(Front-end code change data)
>>>>
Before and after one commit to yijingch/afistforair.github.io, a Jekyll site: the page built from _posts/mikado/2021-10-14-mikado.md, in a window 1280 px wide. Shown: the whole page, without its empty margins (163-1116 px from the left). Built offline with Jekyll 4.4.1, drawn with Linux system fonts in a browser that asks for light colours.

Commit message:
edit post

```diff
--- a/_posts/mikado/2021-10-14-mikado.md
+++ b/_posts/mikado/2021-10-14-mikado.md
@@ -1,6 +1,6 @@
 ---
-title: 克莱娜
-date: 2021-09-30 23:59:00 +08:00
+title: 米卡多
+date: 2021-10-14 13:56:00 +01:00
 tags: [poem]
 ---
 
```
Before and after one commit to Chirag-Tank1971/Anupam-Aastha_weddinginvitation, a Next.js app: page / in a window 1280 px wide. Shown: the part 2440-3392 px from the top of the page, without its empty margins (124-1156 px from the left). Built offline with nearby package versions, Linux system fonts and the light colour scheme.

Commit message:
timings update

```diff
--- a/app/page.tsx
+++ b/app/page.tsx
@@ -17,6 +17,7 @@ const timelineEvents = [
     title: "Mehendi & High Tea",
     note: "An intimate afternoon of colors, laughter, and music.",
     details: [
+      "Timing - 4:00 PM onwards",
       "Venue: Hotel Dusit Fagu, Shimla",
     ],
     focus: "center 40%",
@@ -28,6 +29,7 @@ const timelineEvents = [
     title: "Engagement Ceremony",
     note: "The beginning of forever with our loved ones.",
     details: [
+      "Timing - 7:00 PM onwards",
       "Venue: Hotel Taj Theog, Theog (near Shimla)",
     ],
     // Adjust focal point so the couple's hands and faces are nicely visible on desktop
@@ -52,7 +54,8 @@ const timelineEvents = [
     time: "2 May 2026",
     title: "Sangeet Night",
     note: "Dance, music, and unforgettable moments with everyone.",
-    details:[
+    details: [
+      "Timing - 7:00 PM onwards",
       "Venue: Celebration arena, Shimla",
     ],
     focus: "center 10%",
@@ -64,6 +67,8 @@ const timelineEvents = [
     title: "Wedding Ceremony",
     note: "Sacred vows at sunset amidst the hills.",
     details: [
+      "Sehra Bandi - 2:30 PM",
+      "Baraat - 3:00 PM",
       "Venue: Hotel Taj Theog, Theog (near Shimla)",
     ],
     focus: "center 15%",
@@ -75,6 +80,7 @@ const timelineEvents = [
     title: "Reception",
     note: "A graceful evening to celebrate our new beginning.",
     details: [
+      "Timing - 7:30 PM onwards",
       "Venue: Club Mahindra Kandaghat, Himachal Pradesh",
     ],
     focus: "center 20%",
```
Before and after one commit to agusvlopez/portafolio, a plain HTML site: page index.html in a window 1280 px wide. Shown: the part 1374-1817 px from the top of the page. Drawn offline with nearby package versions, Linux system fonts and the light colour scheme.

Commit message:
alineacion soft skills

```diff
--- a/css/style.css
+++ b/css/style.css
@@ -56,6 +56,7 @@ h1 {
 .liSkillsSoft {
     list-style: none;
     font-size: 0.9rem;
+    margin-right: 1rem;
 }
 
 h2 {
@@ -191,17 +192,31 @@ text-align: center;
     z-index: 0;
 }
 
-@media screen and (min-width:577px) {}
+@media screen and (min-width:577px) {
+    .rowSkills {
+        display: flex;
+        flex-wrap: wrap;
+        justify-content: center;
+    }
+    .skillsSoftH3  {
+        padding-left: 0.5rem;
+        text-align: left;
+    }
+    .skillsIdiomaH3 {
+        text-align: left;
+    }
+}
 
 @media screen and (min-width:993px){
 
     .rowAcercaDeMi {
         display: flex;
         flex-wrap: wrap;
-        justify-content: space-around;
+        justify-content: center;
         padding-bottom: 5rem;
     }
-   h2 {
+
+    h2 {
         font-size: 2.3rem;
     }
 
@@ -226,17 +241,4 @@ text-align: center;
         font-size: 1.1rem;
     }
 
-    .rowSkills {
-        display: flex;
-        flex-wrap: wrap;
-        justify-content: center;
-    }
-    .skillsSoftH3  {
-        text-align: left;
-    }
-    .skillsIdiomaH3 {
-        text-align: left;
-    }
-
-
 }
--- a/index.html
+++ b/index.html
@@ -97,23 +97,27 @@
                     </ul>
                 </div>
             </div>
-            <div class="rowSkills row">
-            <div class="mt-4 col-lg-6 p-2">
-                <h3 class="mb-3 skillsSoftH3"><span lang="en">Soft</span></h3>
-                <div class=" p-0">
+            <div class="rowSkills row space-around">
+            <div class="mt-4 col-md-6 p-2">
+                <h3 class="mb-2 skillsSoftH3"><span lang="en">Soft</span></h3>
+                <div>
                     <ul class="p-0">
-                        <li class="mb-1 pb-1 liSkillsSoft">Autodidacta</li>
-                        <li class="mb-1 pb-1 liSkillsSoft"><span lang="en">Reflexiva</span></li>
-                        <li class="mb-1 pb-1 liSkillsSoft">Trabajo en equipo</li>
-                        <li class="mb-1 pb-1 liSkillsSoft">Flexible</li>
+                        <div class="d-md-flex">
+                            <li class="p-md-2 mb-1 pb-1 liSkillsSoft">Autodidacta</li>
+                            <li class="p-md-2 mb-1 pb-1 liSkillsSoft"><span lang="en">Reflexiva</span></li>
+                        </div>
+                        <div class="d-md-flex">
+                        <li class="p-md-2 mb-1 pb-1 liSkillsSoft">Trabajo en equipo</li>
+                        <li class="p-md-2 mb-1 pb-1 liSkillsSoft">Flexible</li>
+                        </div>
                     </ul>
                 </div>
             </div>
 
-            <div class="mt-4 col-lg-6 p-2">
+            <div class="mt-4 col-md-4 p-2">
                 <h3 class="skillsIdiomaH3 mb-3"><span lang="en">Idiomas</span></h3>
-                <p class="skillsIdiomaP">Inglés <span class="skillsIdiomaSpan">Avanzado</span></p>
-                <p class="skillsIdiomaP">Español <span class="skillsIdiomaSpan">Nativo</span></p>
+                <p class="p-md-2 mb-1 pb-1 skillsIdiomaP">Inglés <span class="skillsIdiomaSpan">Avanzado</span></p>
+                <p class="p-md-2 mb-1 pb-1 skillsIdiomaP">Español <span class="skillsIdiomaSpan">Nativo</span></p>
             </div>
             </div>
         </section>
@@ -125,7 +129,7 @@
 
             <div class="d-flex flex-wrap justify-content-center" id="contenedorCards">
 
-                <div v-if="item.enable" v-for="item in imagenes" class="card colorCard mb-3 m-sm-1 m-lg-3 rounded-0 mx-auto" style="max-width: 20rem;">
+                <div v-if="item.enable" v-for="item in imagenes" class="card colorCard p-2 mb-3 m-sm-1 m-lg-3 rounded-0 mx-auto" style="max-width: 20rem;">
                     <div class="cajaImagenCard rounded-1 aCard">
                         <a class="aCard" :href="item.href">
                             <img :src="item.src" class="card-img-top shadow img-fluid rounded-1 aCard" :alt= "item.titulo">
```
<<<<
**INSTRUCTIONS FOR THE TASK**
Whenever a line in the entries above includes the word "Linux", pull that line out.

**SOLUTION FOR THIS PROBLEM**
Before and after one commit to yijingch/afistforair.github.io, a Jekyll site: the page built from _posts/mikado/2021-10-14-mikado.md, in a window 1280 px wide. Shown: the whole page, without its empty margins (163-1116 px from the left). Built offline with Jekyll 4.4.1, drawn with Linux system fonts in a browser that asks for light colours.
Before and after one commit to Chirag-Tank1971/Anupam-Aastha_weddinginvitation, a Next.js app: page / in a window 1280 px wide. Shown: the part 2440-3392 px from the top of the page, without its empty margins (124-1156 px from the left). Built offline with nearby package versions, Linux system fonts and the light colour scheme.
Before and after one commit to agusvlopez/portafolio, a plain HTML site: page index.html in a window 1280 px wide. Shown: the part 1374-1817 px from the top of the page. Drawn offline with nearby package versions, Linux system fonts and the light colour scheme.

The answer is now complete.